::: Data under study

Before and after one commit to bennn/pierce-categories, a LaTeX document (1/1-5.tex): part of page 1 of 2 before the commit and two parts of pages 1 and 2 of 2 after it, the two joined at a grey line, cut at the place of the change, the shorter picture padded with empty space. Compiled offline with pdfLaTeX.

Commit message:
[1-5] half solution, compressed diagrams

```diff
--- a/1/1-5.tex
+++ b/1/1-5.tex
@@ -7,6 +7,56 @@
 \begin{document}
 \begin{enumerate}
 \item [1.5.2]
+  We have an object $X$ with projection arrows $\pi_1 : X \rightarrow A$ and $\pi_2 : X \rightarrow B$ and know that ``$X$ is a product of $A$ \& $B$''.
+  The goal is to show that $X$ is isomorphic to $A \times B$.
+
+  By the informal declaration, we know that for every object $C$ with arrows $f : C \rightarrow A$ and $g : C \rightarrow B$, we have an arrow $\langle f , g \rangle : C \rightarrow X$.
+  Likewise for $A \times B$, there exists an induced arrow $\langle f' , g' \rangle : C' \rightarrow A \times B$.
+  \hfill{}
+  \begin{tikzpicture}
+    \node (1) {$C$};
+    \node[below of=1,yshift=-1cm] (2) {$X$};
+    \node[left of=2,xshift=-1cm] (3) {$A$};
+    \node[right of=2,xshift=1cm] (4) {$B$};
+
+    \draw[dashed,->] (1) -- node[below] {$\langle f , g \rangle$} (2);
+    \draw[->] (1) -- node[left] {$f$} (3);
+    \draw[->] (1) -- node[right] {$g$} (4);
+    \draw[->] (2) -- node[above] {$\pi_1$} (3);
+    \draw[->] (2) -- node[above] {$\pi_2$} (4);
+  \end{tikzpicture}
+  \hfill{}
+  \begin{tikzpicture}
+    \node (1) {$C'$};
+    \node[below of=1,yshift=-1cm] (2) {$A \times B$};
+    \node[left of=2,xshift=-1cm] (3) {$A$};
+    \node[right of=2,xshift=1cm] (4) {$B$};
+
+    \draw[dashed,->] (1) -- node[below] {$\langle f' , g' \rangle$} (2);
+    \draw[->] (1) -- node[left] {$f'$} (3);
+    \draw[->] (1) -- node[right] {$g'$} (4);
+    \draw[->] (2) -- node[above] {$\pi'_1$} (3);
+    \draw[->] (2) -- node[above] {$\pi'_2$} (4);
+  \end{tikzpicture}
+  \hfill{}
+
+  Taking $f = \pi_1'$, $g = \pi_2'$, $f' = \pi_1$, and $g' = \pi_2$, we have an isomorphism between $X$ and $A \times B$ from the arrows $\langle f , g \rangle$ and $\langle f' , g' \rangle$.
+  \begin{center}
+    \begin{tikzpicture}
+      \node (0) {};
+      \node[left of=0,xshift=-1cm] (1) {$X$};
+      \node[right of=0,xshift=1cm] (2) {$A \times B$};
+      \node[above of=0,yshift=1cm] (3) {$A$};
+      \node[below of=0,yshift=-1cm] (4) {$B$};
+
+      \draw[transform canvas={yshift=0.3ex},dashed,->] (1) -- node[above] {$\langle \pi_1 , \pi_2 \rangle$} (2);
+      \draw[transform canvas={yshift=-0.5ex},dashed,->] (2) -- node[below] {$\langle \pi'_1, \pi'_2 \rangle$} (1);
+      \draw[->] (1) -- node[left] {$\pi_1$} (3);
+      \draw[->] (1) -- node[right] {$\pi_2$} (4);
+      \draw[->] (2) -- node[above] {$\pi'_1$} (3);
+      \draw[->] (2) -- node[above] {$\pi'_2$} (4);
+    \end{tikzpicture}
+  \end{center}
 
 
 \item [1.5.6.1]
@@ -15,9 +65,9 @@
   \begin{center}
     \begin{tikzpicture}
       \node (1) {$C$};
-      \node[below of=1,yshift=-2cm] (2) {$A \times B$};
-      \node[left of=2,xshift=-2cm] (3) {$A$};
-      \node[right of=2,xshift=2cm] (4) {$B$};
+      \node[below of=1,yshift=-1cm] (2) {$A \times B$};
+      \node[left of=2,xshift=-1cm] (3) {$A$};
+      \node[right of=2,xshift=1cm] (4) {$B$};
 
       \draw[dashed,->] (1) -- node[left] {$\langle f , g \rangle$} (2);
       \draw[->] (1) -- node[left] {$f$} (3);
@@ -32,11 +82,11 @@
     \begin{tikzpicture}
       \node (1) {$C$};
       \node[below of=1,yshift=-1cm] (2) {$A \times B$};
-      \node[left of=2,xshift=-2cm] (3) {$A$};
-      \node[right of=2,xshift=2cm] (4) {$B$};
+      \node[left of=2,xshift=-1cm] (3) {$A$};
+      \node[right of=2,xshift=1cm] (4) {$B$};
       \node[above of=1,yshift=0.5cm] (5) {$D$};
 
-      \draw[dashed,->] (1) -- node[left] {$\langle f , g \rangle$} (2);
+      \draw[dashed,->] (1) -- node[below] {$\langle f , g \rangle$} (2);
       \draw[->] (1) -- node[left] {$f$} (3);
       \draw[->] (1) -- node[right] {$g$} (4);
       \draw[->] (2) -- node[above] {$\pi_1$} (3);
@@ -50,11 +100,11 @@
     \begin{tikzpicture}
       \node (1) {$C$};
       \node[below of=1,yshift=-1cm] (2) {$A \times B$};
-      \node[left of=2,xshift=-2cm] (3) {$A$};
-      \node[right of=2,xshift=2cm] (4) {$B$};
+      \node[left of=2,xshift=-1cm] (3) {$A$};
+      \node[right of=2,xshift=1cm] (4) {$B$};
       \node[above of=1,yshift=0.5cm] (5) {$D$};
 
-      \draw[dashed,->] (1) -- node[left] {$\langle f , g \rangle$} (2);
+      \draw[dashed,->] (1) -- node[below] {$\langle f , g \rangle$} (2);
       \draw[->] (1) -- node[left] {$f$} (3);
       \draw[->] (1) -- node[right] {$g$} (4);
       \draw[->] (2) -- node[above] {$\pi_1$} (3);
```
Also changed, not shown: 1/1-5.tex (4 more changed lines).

::::::

* Task requirements:
Give a count of the lines above that include the word "begin", and add nothing to it.

* Answer section:
10